**TASK GOAL:** Scan the records for lines holding "nClass". Say how many there are and give nothing else.

**WORKING DATA:**
*** Begin section ***

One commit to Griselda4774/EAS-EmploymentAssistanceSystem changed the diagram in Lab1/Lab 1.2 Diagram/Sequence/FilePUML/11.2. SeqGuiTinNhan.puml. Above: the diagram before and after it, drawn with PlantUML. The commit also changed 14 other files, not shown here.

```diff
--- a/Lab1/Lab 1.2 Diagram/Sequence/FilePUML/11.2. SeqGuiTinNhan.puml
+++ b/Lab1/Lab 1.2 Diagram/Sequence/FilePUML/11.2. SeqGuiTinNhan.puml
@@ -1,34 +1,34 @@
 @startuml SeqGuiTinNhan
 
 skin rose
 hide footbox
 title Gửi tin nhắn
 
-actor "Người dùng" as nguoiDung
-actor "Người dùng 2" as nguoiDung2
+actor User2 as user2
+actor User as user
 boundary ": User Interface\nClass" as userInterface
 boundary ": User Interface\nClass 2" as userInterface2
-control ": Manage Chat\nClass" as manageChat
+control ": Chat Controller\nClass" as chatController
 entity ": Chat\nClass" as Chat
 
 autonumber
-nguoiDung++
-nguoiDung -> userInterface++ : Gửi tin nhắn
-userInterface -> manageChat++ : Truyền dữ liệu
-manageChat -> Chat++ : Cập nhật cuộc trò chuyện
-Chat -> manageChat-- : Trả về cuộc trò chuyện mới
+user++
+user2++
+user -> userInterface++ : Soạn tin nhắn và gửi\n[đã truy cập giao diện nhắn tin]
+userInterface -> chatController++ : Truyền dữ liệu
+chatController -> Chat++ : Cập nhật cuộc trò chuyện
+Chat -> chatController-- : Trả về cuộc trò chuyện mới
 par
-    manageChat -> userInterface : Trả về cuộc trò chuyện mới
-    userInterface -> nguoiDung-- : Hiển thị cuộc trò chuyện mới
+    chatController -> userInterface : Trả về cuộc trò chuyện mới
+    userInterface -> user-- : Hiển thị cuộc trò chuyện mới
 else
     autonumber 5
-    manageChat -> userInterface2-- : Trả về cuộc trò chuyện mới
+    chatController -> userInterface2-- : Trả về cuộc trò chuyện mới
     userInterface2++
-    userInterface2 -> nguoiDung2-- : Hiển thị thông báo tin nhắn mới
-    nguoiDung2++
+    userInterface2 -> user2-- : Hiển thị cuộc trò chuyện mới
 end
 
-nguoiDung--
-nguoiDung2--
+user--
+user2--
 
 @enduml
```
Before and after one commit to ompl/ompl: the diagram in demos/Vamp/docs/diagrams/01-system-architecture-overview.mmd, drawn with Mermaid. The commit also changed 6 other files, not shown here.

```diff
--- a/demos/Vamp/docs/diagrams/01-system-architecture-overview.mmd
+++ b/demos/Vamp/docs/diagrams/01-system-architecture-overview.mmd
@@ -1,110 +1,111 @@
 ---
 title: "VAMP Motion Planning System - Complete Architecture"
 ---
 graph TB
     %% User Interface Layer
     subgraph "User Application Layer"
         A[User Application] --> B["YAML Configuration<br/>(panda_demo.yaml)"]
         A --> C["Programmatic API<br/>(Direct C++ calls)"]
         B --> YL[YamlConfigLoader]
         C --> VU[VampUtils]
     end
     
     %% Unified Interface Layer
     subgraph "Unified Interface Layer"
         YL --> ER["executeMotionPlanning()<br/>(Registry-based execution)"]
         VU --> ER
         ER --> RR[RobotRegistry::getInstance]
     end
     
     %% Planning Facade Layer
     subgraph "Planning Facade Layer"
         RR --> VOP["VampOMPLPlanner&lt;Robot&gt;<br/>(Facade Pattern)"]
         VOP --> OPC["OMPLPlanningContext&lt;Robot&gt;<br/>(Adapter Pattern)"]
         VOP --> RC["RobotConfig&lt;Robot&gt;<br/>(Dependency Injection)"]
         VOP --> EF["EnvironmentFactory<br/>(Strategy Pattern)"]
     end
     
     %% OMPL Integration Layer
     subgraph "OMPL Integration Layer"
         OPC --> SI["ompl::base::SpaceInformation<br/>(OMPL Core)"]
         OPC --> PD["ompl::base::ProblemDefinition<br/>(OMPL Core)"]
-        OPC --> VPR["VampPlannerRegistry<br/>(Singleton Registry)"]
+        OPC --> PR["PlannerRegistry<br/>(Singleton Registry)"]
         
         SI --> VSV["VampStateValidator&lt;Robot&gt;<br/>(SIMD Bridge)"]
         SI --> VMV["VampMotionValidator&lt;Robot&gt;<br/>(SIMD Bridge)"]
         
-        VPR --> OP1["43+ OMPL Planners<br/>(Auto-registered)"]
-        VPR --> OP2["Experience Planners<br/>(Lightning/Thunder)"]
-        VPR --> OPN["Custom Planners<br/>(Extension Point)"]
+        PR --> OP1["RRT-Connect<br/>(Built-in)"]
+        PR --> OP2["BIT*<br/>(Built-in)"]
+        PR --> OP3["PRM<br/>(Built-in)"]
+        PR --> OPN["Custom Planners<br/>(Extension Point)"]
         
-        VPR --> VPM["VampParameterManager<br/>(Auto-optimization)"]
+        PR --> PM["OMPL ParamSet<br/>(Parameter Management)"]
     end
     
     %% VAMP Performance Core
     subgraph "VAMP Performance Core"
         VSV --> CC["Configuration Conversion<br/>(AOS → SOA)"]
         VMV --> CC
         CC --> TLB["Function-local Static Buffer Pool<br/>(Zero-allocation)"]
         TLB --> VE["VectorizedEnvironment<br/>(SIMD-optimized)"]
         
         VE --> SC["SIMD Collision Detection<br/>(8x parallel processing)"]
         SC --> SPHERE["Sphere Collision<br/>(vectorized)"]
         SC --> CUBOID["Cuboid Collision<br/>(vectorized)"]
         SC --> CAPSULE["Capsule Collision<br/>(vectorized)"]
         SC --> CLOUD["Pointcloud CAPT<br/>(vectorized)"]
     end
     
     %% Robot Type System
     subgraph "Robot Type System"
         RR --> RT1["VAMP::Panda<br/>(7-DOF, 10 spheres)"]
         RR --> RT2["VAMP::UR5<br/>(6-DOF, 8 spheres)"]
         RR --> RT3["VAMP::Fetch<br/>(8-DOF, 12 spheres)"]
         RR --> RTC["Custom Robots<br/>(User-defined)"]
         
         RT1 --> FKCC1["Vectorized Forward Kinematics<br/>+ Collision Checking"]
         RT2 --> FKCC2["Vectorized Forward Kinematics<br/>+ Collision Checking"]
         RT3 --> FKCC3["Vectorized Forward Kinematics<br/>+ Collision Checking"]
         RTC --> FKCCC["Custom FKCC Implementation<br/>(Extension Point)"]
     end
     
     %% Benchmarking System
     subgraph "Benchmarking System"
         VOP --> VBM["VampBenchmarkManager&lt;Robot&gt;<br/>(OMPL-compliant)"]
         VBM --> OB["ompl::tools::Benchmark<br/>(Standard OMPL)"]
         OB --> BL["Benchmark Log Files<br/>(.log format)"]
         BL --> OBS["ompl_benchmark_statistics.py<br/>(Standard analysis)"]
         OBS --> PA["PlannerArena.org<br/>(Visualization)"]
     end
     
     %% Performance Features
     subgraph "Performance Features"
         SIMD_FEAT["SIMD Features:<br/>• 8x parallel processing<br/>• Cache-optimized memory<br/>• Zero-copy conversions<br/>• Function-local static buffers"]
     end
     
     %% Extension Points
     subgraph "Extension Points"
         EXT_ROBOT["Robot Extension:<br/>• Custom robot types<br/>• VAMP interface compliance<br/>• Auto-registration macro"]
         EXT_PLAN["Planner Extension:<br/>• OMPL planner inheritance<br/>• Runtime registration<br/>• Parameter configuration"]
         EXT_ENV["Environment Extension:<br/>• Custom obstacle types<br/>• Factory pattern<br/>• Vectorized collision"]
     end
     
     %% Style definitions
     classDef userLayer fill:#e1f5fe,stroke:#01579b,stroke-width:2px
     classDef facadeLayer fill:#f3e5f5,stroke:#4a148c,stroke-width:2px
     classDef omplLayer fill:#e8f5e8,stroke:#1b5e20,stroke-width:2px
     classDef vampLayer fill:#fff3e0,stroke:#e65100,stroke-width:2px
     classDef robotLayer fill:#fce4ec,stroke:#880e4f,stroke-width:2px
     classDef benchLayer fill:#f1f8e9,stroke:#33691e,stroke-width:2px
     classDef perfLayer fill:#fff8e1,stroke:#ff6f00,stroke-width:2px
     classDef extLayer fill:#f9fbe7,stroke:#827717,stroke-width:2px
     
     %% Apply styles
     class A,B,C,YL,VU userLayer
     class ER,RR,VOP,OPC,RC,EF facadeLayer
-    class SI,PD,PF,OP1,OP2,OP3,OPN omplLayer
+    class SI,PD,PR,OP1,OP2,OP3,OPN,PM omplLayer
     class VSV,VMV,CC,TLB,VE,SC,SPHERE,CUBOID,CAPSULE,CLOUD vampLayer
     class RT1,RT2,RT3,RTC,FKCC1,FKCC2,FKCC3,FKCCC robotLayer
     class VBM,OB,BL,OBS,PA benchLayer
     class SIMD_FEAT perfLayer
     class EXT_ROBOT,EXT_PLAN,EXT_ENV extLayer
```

*** End section ***

**WRITTEN SOLUTION:** 5